I appreciate the additional sources on John Adams that Barton may have overlooked or had not comprehended the implications. When people prove a point, such as in this case that John Adams held Christian views; Barton proceeds to publish what he sees or knows to be Christian views of one form or another. He is also aware of the anti-sectarian and trans-denominational movement of the colonial American era and may very well view anything that appears to be anti-orthodoxy Trinitarian as being simply a anti-secularization view of what his article denotes of Rev. Wise accounting of church history as Epoc II: Secularization / Corruption of the Church where the governments took control of the churches.

In these present times, the modern Secularization movement in America seeks to keep religion entirely out of government functions, which is not what the founder's original intent was.
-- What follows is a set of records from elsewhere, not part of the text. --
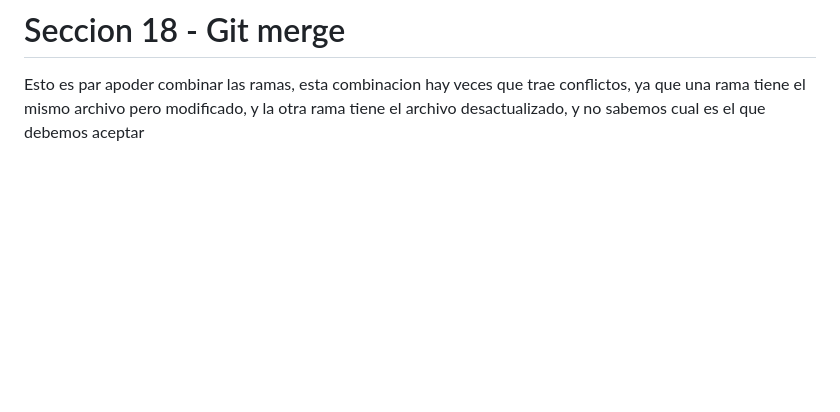
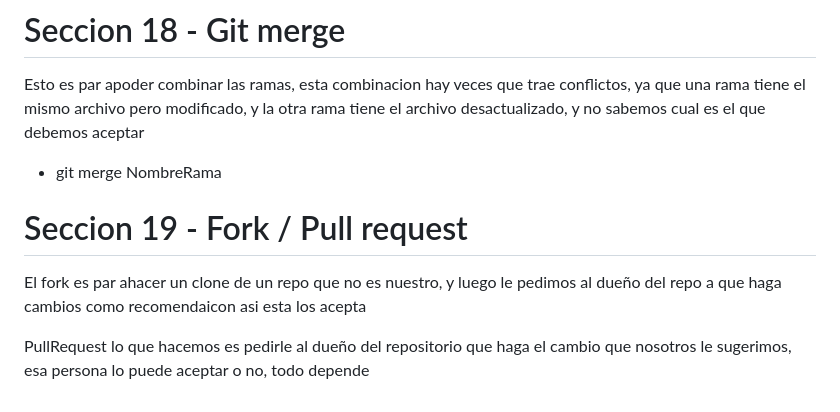
Before and after one commit to Guillermo-Lescano/proyecto-curso-git, a Markdown page: README.md, the part around the change. GitHub-like rendering; blank space fills up the shorter version.

Commit message:
Curso git terminado

```diff
--- a/README.md
+++ b/README.md
@@ -320,3 +320,11 @@ y ahi realizamos el clone y ya tenemos la conexion de forma local y de forma rem
 # Seccion 18 - Git merge
 
 Esto es par apoder combinar las ramas, esta combinacion hay veces que trae conflictos, ya que una rama tiene el mismo archivo pero modificado, y la otra rama tiene el archivo desactualizado, y no sabemos cual es el que debemos aceptar
+
+- git merge NombreRama
+
+# Seccion 19 - Fork / Pull request
+
+El fork es par ahacer un clone de un repo que no es nuestro, y luego le pedimos al dueño del repo a que haga cambios como recomendaicon asi esta los acepta
+
+PullRequest lo que hacemos es pedirle al dueño del repositorio que haga el cambio que nosotros le sugerimos, esa persona lo puede aceptar o no, todo depende
```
Modern day Secularists miscontrue the Founder's anti-sectarian and trans-denominational sentiments that were anti-secularization in purpose to keep the government from secularizing the church known in European-speak as "establishment of religion". So the modern day Secularists take that movement's intents to desecularize the church as license to secularize the state by way of not only removing any and all church influence from the state; but to even making the civil moral code relative and subject to democratic rage. By implication, secularization of the state means passing judgement on what is and what is not religion: not just an establishment of a religious institution falsely constured today as an "endorsement of religion" criteria. So by implication, and by proxy of a "secularized government", the state returns once again in dictating what churches can or cannot do by virtue of a doctrine of secularization in the public square, and by extension tax code, education accredation and licensing code, environmental code, and even civil rights code.

Freedom of religion in the founding era was that of the trans-denominational, anti-sectarian public square where the civil moral code continued to be based on the Bible. The US Constitution by no means was meant or designed to supercede tenets of the Common Law it was based on and subject the civil moral code to it. Rather, it is the Constitution that is subject to the civil moral code under that old time philosophy of "natural rights" given by "Nature's God". There, freedom of religion was that of freedom of mode of worship, liturgical rites and ordered oblation prayers, of church denomination establishment. The Bible; however, is not a church establishment of relgion. The Bible is not an ordered dogma of some liturgical rites or prayers. The Bible is not a religious creed. It is certainly a religious book among other things but frankkly, the Bible itself is not a church therefore it is not an establishment of religion in a constitutional, historical sense. This is where the "Lemon Test" of the court system gets it wrong. The courts have successfully misconstrued the Bible, which is the basis of the American law and civil moral code, as a church establishment and therefore has barred it from the public square not only in federal jurisdiction; but state jurisdiction as well. The courts seem to gloss over the tradition and history of American jurisprudence here where the states ran their own state church institutions up until the 1840s, that state buildings were used for worship services, that the Government Printing Office printed Bibles for freshman Congressman, prayer is made in open session in Congress, and missionaries and civil servants continued to be funded by the government for religious services. This is the kind of thing Barton is combating in the public square where modern Secularists seek to oust relgion completely from the public square, putting religious prejudices aside.